◆ PROBLEM TO WORK ON
Where the string "Also" shows up in a line of the records, copy that line.

◆ RECORDS TO USE
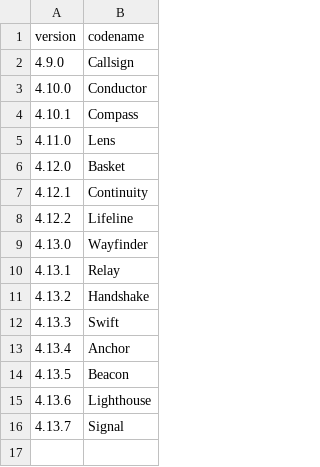
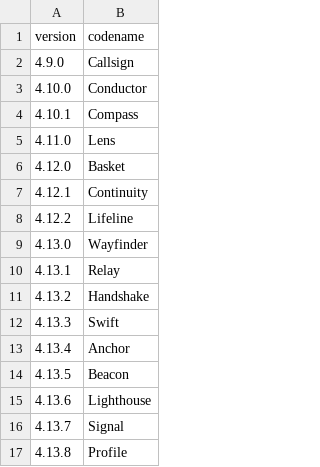
Before and after one commit to mortenbroesby/everyday-assistants, a CSV file: apps/nemlig-assistant/release/codenames.csv, drawn as a sheet.

Commit message:
feat(nemlig): allow credential-free authenticated profiles

```diff
--- a/apps/nemlig-assistant/release/codenames.csv
+++ b/apps/nemlig-assistant/release/codenames.csv
@@ -16 +16,2 @@ version,codename
 4.13.7,Signal
+4.13.8,Profile
```
Also changed, not shown: 12 other files.
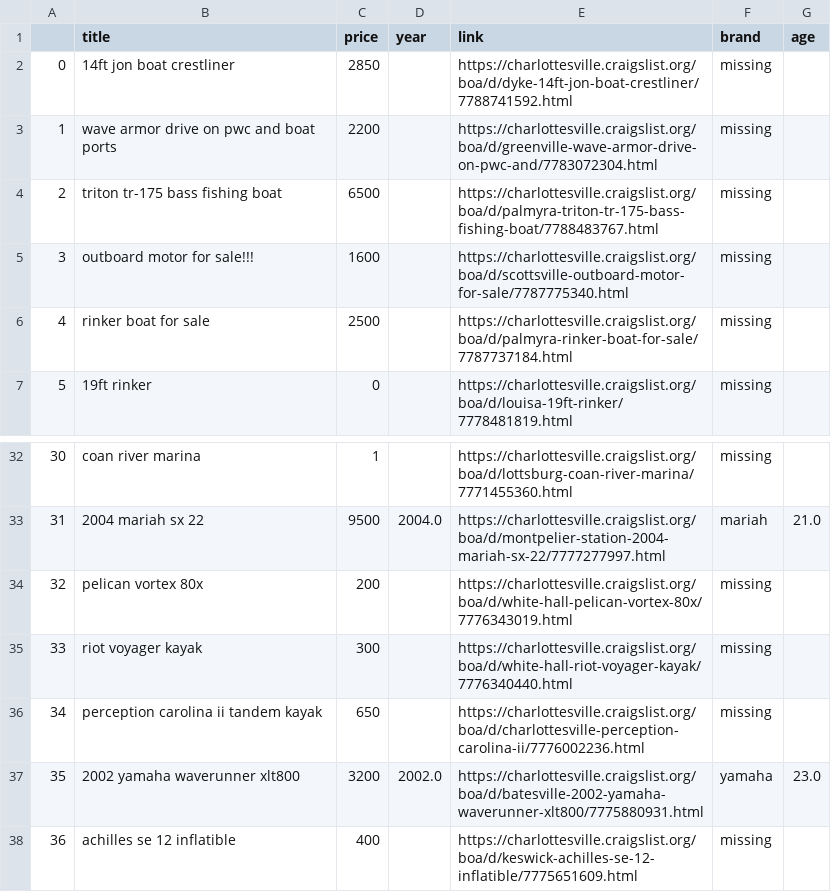
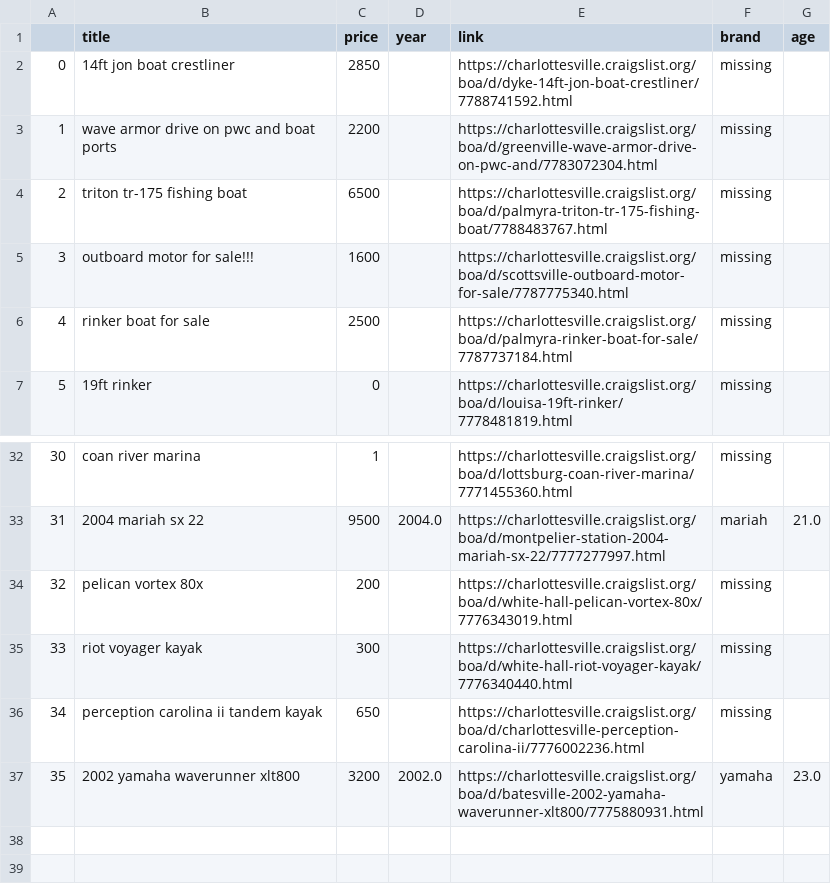
Before and after one commit to oak50/labs, a CSV file: craigslist_cville_boats.csv, drawn as a sheet; only a part is shown, gaps mark what is left out.

```diff
--- a/craigslist_cville_boats.csv
+++ b/craigslist_cville_boats.csv
@@ -3,3 +3,3 @@
 1,wave armor drive on pwc and boat ports,2200,,https://charlottesville.craigslist.org/boa/d/greenville-wave-armor-drive-on-pwc-and/7783072304.html,missing,
-2,triton tr-175 bass fishing boat,6500,,https://charlottesville.craigslist.org/boa/d/palmyra-triton-tr-175-bass-fishing-boat/7788483767.html,missing,
+2,triton tr-175 fishing boat,6500,,https://charlottesville.craigslist.org/boa/d/palmyra-triton-tr-175-fishing-boat/7788483767.html,missing,
 3,outboard motor for sale!!!,1600,,https://charlottesville.craigslist.org/boa/d/scottsville-outboard-motor-for-sale/7787775340.html,missing,
@@ -37,2 +37 @@
 35,2002 yamaha waverunner xlt800,3200,2002.0,https://charlottesville.craigslist.org/boa/d/batesville-2002-yamaha-waverunner-xlt800/7775880931.html,yamaha,23.0
-36,achilles se 12 inflatible,400,,https://charlottesville.craigslist.org/boa/d/keswick-achilles-se-12-inflatible/7775651609.html,missing,
```
Also changed, not shown: 3 other files.
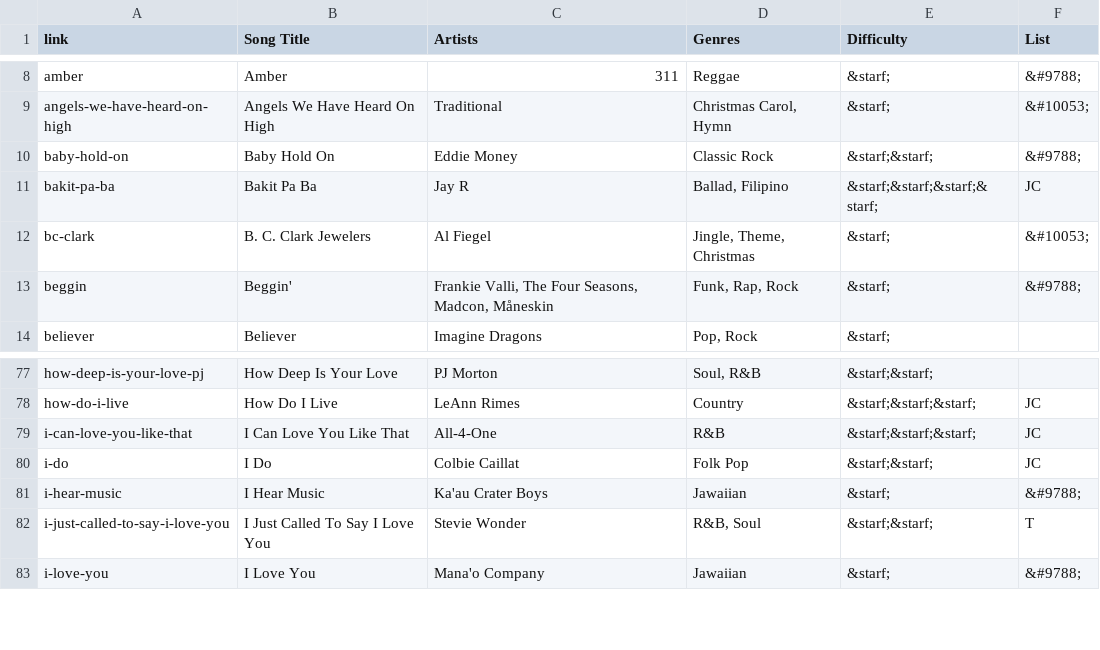
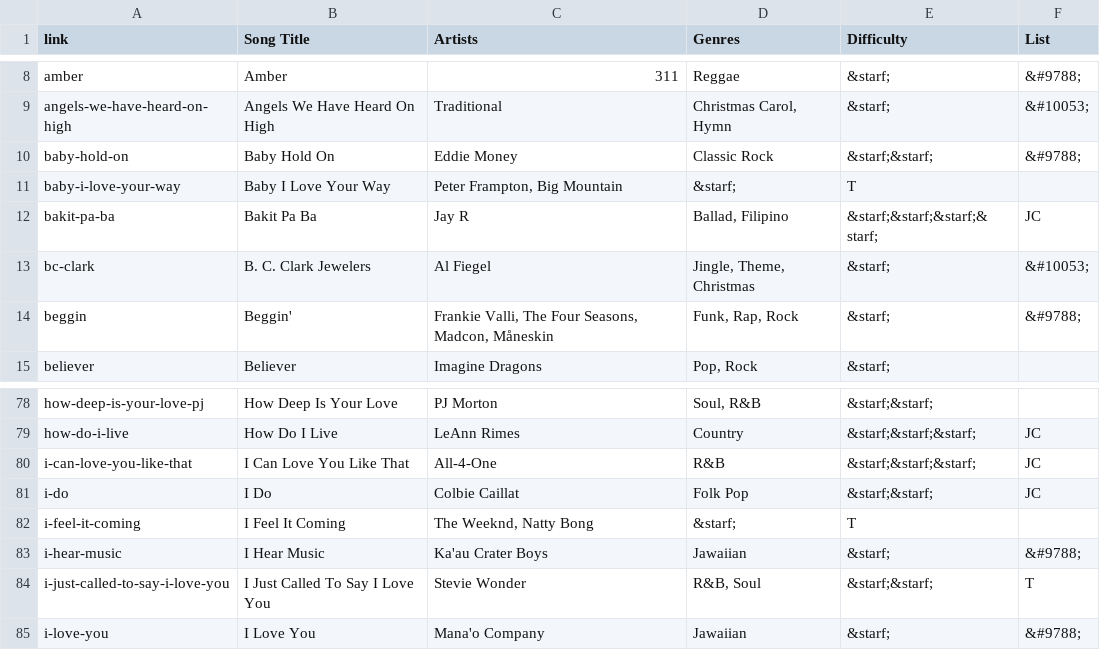
Before and after one commit to TMNTfever/TMNTfever.github.io, a TSV file: ukulele-list.tsv, drawn as a sheet; only a part is shown, gaps mark what is left out; the diff names each change by its address in the sheet, - before the commit and + after, or states it on an @@ line.

Commit message:
Update ukulele-list.tsv

```diff
--- a/ukulele-list.tsv
+++ b/ukulele-list.tsv
+row 11: baby-i-love-your-way | Baby I Love Your Way | Peter Frampton, Big Mountain | &starf; | T
+row 82: i-feel-it-coming | I Feel It Coming | The Weeknd, Natty Bong | &starf; | T
```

◆ OUTPUT FOR THIS EXERCISE
Also changed, not shown: 12 other files.
Also changed, not shown: 3 other files.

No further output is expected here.